The Klamath River is one of the most important features in California’s North State region. It is easily the largest river in the area. The river begins in south central Oregon, counting the rim of Crater Lake among its various headwaters areas, and courses 263 miles through Oregon and California before reaching the sea roughly between Eureka and Crescent City. Along the way the river drains the bulk of the vast Klamath Mountains, collecting the water from other major rivers including the Shasta, Scott, Salmon and the enormous Trinity River. Though the river is large and passes through areas famous for the high and rugged mountains, it is surprising how much of the river’s travels are through arid, high desert terrain. This is particularly evident in the area between Keno, Oregon and the Horse Creek area in California. The sage and juniper covered slopes of tawny mountains pocked by dark rock outcroppings is a stark contrast to the cool, life-giving waters of the rushing river. The contrast is made even more dramatic considering the harsh desert environment is concentrated along the river corridor and just a few short miles away are the lush mountain meadows of the Marble Mountains and the Siskiyous. Of course, these are not the only mountains within easy reach of the Klamath River. Indeed, though not obvious to the casual observer, the Klamath River has an interesting relationship with the mighty Cascade Range. The Klamath is one of three rivers that begin on the east side of the Cascade Crest and then complete a transection of the mountains. The most famous and dramatic example of this is the Columbia River Gorge, where the Columbia River makes a sea level passage through the heart of the Cascades. Less dramatic but still interesting, the Klamath River and the Pit River further south also cut across the Cascades during the journey to the sea. Both rivers have beautiful, if somewhat less monumental canyons during this impressive feat.
The canyon through which the Klamath River achieves its traverse of the Cascade Range is one of the most remote corners of Siskiyou County and receives very little visitation, despite the great natural beauty of the area. Few people venture here for a variety of reasons, not the least of which is that it is simply a long way from anywhere and not promoted at all. Add to that the lack of trails and the large blocks of privately owned land and what few people would venture here is pared down to a relative handful of folks. Still, the canyon of the Upper Klamath (the upper section of the river is considered to be that which is up stream of the Irongate and Copco Reservoirs, which begin at the west end of the canyon) is a fascinating and beautiful formation. The river carved its passage across the Cascades at a low saddle in the range’s crest. North of Willow Creek Mountain, the Cascades subside into a high, forested plateau underlayed by lava flows. The river gouged its path out of the southern end of the plateau, near where the crest rises up toward Willow Creek Mountain. This resulted in what is known as the Klamath Rim, a sharp band of cliffs that line the northern side of the Upper Klamath’s canyon. The rim’s elevation above the river varies but it generally maintains a height of about 1,000 feet. The south side of canyon is marked not by a severe edge like the north, but an undulating series of slopes rising up toward the heavily forested high country. The most interesting feature on the river’s south side is large Secret Springs Mountain, which is an ancient volcano that boasts a surprisingly large crater on its north side. Though the canyon does not have a definite rim on the south side it is still marked by steep walls broken intermittently by deep canyons of tributary creeks. The most notable is Shovel Creek, which begins in a large meadow at the divide near Little Shasta meadows, the headwaters of the Little Shasta River.
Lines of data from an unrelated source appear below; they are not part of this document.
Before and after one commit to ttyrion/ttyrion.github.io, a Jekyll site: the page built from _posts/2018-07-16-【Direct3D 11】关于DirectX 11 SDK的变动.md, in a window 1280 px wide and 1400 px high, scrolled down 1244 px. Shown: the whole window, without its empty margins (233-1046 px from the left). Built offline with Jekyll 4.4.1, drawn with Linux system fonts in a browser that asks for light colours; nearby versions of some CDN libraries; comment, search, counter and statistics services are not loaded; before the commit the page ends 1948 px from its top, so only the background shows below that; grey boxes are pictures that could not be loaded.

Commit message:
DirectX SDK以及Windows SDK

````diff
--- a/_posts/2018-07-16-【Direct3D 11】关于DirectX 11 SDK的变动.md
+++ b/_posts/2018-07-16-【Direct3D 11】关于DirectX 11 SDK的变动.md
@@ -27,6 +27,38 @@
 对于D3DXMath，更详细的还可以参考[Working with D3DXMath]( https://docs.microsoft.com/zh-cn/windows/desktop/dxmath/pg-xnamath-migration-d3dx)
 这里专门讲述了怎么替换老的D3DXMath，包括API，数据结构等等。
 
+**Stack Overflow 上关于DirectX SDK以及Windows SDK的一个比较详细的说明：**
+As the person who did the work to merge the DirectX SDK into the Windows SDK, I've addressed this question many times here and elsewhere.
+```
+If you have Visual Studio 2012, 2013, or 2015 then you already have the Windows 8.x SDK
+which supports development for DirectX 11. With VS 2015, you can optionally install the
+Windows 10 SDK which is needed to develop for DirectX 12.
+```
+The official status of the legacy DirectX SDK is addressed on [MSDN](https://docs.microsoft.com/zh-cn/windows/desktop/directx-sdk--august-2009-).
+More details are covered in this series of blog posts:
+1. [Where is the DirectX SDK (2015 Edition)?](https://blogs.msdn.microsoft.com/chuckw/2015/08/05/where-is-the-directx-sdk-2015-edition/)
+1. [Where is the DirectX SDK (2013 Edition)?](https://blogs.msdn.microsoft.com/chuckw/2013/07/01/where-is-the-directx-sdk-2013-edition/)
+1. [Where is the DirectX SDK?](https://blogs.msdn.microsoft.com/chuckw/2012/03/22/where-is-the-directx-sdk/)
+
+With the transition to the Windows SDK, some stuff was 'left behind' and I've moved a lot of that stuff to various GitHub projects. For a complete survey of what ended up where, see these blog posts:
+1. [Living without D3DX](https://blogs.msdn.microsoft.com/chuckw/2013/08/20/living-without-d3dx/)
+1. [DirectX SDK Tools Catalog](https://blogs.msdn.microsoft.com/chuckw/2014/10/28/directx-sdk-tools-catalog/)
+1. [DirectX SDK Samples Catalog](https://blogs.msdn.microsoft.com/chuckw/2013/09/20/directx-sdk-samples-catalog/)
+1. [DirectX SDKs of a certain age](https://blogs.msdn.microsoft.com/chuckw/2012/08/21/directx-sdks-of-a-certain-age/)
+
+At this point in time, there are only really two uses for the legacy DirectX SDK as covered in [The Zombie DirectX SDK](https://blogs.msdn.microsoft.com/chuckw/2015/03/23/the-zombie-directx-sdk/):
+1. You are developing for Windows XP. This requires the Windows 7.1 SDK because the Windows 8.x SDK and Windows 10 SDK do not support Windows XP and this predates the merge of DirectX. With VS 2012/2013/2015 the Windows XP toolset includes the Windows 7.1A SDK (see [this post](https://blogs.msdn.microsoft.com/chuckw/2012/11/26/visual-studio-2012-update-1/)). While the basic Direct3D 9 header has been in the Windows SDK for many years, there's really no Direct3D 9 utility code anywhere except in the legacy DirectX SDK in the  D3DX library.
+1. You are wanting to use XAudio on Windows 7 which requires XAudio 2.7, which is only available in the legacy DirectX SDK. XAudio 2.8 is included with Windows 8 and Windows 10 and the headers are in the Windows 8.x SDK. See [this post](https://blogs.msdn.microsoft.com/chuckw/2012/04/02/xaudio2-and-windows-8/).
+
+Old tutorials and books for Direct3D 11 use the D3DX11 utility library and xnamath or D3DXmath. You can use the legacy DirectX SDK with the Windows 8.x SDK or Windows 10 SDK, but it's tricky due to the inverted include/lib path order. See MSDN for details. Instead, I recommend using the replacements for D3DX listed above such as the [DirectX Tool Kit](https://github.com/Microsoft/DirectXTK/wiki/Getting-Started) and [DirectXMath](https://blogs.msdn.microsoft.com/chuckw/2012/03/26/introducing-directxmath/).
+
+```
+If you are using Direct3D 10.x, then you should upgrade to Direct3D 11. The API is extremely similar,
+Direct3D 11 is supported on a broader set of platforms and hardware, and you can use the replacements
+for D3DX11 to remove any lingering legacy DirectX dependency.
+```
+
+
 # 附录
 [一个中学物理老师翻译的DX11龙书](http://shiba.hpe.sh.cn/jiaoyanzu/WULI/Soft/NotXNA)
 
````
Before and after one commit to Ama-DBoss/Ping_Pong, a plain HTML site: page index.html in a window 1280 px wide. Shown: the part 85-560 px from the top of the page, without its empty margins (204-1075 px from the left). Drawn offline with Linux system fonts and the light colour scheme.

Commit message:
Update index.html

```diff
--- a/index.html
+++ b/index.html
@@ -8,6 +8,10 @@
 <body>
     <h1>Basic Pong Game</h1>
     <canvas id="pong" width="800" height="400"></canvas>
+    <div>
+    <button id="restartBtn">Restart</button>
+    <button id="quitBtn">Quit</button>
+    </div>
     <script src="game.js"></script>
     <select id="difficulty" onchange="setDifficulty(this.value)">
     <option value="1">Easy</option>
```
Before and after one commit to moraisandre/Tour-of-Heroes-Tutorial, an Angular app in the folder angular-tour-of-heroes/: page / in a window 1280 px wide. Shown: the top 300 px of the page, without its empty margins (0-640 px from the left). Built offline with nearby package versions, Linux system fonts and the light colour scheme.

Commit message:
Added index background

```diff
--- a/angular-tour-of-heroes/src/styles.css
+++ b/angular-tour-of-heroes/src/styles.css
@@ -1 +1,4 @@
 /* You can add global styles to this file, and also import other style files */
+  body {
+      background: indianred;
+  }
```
As noted earlier, the river receives little visitation in part because of the lack of public land. There are no maintained trails along the river. Still, the area is ripe for exploration by those interested in seeing a beautiful place that is seldom seen. A very well maintained gravel road follows the south side of the river through the canyon, eventually passing into Oregon on its way to meeting Highway 66. The land owner along much of the river is Pacific Power and they have established 6 river access points for fishermen to use. Thankfully these offer opportunities to get down close to the river and enjoy short walks along the banks. The sixth one is the most scenic. As one heads north toward Oregon, the last little bit of the river passes through BLM land just below the border. The BLM has established a put in site for rafters with some minor amenities, including a pit toilet. This area is a fantastic and utterly underused camping spot. Solitude in this incredible canyon, along a gorgeous river is practically guaranteed. For those interested in adventure, an ascent up Secret Springs Mountain is excellent and exploring the area along the river is great. Fall is the best time to come, when the autumn colors explode along the river and the temperatures are perfect.